**WHAT YOU WILL DO**
Search the records for the string "onMouseEnter" and copy every line in which it appears.

**DATASET CONTENT**
-------------------------
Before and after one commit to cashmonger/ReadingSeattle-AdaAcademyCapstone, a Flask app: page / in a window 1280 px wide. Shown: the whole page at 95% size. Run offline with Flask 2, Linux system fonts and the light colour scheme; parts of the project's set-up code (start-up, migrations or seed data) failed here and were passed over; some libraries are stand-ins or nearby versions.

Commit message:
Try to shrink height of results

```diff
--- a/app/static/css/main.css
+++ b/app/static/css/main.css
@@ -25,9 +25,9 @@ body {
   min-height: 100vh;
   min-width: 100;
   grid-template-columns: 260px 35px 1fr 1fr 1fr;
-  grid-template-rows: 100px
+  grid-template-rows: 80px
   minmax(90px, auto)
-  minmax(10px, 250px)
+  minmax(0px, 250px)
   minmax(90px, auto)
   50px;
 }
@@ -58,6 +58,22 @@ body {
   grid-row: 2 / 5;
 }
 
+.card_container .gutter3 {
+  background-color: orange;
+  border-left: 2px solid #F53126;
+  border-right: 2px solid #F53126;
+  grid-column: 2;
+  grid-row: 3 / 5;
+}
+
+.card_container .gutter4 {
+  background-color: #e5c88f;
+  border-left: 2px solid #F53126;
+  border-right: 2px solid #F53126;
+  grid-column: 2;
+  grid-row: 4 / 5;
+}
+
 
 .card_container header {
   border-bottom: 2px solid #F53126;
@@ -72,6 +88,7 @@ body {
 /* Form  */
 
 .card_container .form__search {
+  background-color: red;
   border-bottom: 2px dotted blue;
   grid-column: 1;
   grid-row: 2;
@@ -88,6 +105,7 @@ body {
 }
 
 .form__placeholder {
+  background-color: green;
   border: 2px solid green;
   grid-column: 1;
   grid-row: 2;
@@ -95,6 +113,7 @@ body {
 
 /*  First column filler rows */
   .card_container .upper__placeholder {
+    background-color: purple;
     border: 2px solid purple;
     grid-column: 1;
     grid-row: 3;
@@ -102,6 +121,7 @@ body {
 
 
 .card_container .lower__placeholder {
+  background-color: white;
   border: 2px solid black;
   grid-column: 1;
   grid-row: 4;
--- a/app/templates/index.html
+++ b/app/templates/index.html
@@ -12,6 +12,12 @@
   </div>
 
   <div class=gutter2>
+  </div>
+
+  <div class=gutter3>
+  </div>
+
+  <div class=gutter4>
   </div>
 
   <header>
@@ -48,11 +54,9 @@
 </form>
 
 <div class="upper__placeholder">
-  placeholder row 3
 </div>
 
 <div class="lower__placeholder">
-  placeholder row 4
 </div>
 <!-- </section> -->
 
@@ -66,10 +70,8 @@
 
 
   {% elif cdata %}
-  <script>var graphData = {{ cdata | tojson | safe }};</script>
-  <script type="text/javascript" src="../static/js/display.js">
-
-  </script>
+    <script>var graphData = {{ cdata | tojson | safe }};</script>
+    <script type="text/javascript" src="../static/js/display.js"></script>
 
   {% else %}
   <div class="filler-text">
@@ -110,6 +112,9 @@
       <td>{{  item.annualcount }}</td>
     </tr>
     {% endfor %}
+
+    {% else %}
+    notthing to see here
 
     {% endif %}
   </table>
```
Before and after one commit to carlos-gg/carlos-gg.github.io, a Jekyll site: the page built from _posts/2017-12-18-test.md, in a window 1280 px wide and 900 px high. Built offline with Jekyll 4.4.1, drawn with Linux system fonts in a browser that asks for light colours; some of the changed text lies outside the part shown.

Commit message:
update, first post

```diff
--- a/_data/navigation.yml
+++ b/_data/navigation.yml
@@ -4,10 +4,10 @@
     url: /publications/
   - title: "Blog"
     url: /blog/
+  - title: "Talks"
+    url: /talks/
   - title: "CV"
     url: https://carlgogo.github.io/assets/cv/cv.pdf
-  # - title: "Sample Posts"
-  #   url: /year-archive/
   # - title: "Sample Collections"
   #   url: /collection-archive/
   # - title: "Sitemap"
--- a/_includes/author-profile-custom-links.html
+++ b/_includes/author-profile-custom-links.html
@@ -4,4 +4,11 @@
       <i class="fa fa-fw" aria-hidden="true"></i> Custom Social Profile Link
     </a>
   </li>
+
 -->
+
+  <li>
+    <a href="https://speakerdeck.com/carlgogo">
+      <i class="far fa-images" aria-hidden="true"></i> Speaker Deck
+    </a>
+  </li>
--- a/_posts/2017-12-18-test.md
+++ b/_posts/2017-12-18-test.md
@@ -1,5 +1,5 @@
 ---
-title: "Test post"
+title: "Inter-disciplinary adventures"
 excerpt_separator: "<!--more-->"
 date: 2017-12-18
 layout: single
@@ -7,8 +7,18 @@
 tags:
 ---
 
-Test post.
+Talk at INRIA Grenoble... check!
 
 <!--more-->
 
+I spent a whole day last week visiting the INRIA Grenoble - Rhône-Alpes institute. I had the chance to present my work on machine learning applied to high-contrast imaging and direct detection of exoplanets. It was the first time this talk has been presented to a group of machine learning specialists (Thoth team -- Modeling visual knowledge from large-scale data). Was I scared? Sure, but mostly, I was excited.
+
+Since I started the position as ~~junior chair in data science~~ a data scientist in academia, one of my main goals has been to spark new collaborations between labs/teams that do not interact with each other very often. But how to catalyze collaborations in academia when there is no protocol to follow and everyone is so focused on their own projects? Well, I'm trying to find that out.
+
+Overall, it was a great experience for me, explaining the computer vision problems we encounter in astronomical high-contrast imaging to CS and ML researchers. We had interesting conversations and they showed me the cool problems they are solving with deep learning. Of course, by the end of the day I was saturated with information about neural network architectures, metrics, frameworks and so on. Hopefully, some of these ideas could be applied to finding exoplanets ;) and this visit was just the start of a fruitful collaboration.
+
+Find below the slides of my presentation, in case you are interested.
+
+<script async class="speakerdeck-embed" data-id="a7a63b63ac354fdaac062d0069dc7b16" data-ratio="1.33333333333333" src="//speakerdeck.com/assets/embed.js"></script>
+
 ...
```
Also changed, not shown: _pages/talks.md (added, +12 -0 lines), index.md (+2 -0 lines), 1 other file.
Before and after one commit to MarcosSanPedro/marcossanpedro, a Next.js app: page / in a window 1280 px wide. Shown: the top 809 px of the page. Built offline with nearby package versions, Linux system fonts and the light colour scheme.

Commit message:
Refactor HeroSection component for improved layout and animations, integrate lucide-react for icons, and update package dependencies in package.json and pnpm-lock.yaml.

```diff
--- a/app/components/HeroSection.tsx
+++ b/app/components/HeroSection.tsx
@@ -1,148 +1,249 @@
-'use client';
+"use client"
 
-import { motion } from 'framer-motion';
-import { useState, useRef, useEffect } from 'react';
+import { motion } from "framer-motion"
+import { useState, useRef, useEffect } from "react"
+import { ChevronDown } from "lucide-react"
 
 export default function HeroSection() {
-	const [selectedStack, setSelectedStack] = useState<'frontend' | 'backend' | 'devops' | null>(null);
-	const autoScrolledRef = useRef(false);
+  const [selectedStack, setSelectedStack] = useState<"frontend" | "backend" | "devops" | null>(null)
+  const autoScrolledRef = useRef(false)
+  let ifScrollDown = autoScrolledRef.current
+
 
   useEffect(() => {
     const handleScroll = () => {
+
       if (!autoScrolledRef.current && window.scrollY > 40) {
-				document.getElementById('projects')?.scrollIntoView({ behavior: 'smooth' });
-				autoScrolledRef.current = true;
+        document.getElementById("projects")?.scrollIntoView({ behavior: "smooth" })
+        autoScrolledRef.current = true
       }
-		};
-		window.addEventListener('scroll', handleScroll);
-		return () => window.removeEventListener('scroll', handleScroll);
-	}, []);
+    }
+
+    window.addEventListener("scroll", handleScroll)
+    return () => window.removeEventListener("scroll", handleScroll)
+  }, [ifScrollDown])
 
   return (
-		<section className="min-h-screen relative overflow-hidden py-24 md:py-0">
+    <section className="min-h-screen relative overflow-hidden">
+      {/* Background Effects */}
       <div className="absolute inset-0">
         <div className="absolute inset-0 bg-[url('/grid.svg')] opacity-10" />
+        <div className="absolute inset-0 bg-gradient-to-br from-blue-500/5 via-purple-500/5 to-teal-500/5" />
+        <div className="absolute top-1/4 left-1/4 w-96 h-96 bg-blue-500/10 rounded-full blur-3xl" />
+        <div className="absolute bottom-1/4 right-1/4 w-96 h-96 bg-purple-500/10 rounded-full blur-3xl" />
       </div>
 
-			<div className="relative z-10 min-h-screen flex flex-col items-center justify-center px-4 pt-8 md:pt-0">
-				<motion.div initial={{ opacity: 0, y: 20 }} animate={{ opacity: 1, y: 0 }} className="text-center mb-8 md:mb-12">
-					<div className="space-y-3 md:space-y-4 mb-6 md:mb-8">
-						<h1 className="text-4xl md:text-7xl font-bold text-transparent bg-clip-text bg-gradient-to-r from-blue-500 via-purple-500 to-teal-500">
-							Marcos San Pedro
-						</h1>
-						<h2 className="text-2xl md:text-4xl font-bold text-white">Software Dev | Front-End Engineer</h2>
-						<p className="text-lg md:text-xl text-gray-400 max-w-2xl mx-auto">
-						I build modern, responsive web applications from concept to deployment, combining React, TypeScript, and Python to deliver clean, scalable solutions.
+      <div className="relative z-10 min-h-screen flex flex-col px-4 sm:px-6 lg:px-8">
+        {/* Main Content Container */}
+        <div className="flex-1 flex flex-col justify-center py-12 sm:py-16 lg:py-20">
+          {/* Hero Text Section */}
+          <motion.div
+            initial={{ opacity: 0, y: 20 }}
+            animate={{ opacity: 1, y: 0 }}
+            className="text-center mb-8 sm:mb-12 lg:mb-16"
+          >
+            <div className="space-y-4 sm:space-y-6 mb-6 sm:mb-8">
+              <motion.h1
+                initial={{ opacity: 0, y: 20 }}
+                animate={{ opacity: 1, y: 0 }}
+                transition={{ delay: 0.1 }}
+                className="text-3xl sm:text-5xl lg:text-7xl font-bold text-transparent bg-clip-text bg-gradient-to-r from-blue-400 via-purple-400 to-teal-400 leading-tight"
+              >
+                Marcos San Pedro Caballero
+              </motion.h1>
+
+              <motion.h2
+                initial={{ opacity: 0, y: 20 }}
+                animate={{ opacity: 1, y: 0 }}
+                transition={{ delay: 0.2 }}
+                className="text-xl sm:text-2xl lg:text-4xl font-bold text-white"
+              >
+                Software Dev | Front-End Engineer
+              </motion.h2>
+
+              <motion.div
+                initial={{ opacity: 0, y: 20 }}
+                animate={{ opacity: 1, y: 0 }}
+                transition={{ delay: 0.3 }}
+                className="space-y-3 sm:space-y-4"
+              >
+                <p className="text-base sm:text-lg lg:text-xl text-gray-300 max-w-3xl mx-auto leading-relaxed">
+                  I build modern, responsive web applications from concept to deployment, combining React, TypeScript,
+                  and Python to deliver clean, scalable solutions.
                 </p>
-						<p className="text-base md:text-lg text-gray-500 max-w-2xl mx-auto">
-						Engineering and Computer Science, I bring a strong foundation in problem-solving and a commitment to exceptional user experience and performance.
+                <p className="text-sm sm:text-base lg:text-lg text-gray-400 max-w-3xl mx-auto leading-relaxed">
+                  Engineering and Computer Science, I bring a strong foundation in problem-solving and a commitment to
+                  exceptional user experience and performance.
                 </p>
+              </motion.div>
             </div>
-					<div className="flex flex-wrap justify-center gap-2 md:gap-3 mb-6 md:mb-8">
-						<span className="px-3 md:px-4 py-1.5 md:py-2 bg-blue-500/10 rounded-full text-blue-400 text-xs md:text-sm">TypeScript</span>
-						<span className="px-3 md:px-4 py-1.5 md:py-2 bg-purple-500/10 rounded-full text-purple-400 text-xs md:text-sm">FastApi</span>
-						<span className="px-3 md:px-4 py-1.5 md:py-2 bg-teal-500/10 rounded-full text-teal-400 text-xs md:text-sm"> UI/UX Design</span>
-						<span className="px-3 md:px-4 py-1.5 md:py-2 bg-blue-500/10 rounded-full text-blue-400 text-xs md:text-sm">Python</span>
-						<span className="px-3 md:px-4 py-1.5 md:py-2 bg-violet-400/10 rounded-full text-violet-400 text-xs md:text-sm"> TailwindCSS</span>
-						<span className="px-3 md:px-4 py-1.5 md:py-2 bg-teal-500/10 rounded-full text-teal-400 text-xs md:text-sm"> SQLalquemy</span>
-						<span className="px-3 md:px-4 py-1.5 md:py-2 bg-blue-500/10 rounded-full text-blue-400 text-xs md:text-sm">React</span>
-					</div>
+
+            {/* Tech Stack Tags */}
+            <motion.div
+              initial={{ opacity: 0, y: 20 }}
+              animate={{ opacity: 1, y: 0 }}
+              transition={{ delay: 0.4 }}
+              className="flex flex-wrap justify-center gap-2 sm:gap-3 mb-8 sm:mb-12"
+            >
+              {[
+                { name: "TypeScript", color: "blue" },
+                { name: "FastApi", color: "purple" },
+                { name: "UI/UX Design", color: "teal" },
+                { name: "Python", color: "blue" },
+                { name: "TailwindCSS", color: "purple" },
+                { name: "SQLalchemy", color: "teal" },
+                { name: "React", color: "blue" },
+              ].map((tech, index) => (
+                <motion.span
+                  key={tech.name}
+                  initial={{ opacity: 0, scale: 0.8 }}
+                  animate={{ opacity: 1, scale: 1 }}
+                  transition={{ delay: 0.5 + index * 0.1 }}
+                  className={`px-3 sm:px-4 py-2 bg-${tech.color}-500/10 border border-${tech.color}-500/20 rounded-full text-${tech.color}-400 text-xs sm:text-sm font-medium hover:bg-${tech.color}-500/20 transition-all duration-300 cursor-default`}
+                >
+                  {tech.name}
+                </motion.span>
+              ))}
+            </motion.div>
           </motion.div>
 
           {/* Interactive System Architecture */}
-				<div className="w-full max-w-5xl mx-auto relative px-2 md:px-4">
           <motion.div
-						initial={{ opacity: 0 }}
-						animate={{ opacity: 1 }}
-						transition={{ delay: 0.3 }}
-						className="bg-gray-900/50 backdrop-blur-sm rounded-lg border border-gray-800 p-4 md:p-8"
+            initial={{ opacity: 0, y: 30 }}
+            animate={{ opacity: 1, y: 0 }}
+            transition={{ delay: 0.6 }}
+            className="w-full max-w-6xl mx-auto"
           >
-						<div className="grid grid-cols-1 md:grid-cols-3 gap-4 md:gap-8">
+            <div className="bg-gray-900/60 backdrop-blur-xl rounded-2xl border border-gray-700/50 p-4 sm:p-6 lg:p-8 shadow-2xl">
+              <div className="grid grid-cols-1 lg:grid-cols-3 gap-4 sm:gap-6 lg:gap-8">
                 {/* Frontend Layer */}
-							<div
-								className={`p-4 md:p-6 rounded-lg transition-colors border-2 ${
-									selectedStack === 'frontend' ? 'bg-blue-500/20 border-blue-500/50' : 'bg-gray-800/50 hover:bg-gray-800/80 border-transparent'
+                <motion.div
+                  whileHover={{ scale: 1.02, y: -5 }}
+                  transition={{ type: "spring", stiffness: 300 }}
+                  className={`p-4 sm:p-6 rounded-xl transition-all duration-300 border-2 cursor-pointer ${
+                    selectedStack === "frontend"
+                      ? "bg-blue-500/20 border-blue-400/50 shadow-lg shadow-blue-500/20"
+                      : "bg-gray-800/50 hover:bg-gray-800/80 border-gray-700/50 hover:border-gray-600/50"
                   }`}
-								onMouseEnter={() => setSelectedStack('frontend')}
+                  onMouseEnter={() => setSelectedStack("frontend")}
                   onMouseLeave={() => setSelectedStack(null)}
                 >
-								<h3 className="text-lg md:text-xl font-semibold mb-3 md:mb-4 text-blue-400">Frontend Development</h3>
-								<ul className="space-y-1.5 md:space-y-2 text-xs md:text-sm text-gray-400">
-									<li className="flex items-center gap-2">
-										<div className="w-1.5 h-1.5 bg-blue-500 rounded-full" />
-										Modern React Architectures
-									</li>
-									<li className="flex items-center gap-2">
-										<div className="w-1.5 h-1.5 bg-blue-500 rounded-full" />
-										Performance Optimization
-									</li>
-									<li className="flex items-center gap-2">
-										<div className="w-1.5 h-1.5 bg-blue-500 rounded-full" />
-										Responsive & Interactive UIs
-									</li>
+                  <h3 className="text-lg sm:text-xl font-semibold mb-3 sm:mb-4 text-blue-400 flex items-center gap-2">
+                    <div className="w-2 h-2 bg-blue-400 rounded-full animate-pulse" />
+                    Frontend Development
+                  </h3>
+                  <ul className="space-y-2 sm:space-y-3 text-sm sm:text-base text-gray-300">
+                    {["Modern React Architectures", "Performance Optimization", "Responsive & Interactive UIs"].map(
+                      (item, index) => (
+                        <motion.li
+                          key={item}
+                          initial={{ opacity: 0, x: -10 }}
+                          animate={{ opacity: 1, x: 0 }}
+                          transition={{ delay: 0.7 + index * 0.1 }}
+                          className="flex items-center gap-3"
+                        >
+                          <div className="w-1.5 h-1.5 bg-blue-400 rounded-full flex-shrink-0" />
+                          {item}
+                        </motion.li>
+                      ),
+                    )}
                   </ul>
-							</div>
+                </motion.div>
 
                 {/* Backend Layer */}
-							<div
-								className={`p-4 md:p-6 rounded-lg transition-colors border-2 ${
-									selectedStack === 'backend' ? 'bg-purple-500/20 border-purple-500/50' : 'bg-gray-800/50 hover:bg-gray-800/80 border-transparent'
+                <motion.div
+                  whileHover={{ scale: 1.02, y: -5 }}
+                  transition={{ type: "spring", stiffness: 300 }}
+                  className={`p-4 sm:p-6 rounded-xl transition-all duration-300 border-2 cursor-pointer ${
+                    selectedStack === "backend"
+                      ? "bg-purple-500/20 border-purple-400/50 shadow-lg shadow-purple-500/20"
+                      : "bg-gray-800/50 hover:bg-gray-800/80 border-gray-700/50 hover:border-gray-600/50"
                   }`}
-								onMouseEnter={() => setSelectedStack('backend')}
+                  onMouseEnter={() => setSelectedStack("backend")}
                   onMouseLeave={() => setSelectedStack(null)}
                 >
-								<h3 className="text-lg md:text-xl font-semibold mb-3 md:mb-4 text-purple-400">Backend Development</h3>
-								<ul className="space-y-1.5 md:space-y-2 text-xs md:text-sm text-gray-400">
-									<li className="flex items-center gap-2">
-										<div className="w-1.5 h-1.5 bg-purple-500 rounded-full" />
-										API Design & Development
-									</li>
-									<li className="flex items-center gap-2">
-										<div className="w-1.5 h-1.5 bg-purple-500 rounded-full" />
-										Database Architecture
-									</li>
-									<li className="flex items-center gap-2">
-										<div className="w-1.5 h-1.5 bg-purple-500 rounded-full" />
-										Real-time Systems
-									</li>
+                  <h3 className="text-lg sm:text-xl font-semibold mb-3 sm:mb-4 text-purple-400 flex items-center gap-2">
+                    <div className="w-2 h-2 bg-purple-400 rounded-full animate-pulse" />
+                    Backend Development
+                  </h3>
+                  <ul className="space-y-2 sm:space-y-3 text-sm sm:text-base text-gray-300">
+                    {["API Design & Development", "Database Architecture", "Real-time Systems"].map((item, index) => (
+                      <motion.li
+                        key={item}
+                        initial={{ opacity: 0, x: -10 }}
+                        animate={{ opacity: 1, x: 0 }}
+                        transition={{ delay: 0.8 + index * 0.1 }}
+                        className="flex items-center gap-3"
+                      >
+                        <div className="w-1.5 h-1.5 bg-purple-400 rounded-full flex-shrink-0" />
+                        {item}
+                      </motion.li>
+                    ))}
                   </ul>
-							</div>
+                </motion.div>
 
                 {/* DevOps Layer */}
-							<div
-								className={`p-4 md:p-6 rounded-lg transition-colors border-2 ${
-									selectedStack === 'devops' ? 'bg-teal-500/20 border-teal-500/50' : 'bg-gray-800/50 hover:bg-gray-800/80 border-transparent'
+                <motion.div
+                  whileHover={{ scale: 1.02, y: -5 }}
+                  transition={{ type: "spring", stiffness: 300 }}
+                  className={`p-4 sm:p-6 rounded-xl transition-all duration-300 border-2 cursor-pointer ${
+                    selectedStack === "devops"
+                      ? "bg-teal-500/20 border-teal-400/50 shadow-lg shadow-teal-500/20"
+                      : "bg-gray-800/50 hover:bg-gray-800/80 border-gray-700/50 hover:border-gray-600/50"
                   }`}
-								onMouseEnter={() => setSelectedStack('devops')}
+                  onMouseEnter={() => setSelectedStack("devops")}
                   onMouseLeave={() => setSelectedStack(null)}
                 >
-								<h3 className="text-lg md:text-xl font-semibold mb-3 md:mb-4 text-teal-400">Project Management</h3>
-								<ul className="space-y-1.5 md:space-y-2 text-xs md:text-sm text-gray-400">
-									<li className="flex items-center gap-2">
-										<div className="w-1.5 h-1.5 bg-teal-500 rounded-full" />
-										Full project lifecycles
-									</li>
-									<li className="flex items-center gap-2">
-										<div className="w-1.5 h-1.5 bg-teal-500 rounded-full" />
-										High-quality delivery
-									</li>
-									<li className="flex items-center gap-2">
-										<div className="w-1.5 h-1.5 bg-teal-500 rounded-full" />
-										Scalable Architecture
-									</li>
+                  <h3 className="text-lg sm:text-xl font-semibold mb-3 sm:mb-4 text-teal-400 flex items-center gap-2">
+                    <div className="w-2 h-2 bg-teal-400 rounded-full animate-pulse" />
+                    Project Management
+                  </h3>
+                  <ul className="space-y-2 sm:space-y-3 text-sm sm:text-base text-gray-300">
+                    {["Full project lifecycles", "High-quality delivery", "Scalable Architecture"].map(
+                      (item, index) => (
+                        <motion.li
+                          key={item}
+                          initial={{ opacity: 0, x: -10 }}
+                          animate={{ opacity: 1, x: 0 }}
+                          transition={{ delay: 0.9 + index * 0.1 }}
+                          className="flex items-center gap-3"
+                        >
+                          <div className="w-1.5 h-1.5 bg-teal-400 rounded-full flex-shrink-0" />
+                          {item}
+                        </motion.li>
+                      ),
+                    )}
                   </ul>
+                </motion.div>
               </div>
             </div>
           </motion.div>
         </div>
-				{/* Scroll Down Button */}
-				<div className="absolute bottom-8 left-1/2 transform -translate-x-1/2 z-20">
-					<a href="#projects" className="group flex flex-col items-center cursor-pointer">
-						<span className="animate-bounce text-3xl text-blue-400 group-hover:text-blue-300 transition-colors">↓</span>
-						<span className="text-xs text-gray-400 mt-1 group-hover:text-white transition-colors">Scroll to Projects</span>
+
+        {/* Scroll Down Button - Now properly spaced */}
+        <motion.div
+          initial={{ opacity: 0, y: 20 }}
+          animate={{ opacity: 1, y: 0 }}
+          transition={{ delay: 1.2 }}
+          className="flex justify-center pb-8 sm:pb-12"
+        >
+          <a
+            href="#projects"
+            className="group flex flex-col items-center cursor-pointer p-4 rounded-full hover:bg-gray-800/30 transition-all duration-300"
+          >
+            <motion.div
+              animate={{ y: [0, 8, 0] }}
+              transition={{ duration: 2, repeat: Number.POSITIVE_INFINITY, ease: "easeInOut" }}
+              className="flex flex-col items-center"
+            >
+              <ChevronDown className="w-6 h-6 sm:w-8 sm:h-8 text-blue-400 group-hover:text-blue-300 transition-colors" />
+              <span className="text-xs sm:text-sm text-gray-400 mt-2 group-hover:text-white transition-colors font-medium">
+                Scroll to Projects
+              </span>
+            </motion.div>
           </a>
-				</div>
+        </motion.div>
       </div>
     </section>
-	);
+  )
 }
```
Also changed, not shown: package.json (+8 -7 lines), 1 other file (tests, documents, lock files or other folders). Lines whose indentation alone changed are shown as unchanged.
-------------------------
**RESPONSE TO THIS TASK**
-								onMouseEnter={() => setSelectedStack('frontend')}
+                  onMouseEnter={() => setSelectedStack("frontend")}
-								onMouseEnter={() => setSelectedStack('backend')}
+                  onMouseEnter={() => setSelectedStack("backend")}
-								onMouseEnter={() => setSelectedStack('devops')}
+                  onMouseEnter={() => setSelectedStack("devops")}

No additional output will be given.